5.1 Development Of ATIS Data Fusion Systems 1
5.2 Data Fusion Algorithm Selection 3
5.3 Section 5 References 5
Section 6 Areas For Future Study and Activities 1
6.1 Study Summary and Conclusions 1
6.2 Future Opportunities and Activities 2
Data Fusion References 40
General ATIS References
Data Fusion References
Data Quality References
Model Deployment Initiatives and Field Test References
List of Figures
Figure 1‑1 Greater Roadway Congestion Has Generated Increased Interest in
Advanced Traveler Information Systems (ATIS) ___________________________ 1-1
Figure 1‑1 Greater Roadway Congestion Has Generated Increased Interest in vii
Figure 1‑2 Greater Roadway Congestion Has Generated Increased Interest in Advanced Traveler Information Systems (ATIS) 1
Figure 1‑3 Informal Illustration of Sources and Uses of ATIS Information 2
Figure 1‑4 The Range of Dynamic Traveler Information Services 4
Figure 1‑5 A Generalized Model of ATIS Functions and ServicesError: Reference source not found 5
Figure 3‑6 A Simplified Structured Analysis Model of ATIS Data Fusion 2
Figure 3‑7 Data Fusion Draws From And Contributes To A Number of Overlapping Disciplines 12
Figure 3‑8 Data Centric and Model-Centric ATIS Data Fusion Activities 14
Figure 4‑9 A Data Fusion Model Applicable to ATIS 4
Figure 4‑10 Levels Of Object Identification 11
Figure 4‑11 The Major Techniques Appropriate For ATIS Object Identification (Level 1) 12
Figure 4‑12 The Relative Merits of Level 1 Data Fusion Techniques 21
Figure 4‑13 Data Quality Categories, Dimensions, And Techniques for Assessing 32
Figure 5‑14 Major Process Steps For Developing An ATIS Data Fusion System 2
Figure 5‑15 A Systematic Approach for Selection and Testing of A Data Fusion Algorithms 4
ATIS Advanced Traveler Information System
AVI Automatic Vehicle Identification
AVL Automatic Vehicle Location
CATV Cable Television
CVO Commercial Vehicle Operations/Operator
CORBA Common Object Request Broker Architecture
DATEX-ASN.1 DATa Exchange in Abstract Syntax Notation One
DMS Dynamic Message Signs
FHWA Federal Highway Administration, USDOT
FOT Field Operational Test
FTP File Transfer Protocol
GPS Global Positioning System
HAR Highway Advisory Radio
HTML HyperText Markup Language
IEEE Institute of Electrical and Electronics Engineers
IM Incident Management
ISP Internet Service Provider
ITS Intelligent Transportation Systems
IVR Interactive Voice Recognition
JDL Joint Directors of Laboratories (U.S. government laboratories)
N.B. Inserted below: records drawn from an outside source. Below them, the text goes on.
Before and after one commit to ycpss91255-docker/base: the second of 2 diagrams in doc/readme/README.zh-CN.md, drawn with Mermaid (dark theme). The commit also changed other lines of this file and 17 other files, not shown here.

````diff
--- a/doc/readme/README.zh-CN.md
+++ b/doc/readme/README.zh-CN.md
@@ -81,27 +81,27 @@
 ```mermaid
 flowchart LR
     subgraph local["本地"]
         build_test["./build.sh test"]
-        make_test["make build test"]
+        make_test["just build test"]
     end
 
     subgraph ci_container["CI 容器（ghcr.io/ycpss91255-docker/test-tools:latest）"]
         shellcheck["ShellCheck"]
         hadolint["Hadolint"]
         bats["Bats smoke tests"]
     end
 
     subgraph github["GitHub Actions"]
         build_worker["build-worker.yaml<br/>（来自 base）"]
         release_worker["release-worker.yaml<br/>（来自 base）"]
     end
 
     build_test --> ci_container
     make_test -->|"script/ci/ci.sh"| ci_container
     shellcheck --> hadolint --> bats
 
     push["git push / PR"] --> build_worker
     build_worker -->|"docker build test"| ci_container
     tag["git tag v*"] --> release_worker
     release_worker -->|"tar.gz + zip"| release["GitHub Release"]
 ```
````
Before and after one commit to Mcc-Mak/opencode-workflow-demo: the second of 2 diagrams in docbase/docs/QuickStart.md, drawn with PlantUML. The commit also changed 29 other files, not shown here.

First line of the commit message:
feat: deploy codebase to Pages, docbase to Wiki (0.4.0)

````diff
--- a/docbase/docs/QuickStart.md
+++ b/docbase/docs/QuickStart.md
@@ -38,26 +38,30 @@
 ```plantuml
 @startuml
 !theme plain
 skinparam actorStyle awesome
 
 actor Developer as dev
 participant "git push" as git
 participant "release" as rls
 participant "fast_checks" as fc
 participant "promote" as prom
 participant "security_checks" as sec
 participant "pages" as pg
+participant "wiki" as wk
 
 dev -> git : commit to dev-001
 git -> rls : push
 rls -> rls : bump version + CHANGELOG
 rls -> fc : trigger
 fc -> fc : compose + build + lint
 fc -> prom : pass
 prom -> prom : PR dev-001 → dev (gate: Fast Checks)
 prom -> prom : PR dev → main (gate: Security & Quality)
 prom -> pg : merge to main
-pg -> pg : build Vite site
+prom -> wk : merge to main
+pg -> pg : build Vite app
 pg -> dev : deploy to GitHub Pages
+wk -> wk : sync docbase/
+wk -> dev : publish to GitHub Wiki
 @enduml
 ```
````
MMDI Metropolitan Model Deployment Initiative
NTCIP National Transportation Communications for Intelligent Transportation System Protocols
PDA Personal Digital Assistant
RAID Redundant Array of Inexpensive Disks
RFID Radio Frequency Identification
SDO Standard Development Organization
SE Systems Engineering
SNMP Simple Network Management Protocol
SQL Structured Query language
STMP Simple Transportation Management Protocol
TFTP Trivial File Transfer Protocol
TMC Traffic Management Center
USDOT United States Department of Transportation
VMS Variable Message Signs
W3C World Wide Web Consortium
WIM Weigh In Motion
WWW World Wide Web
XML Extensible Markup Language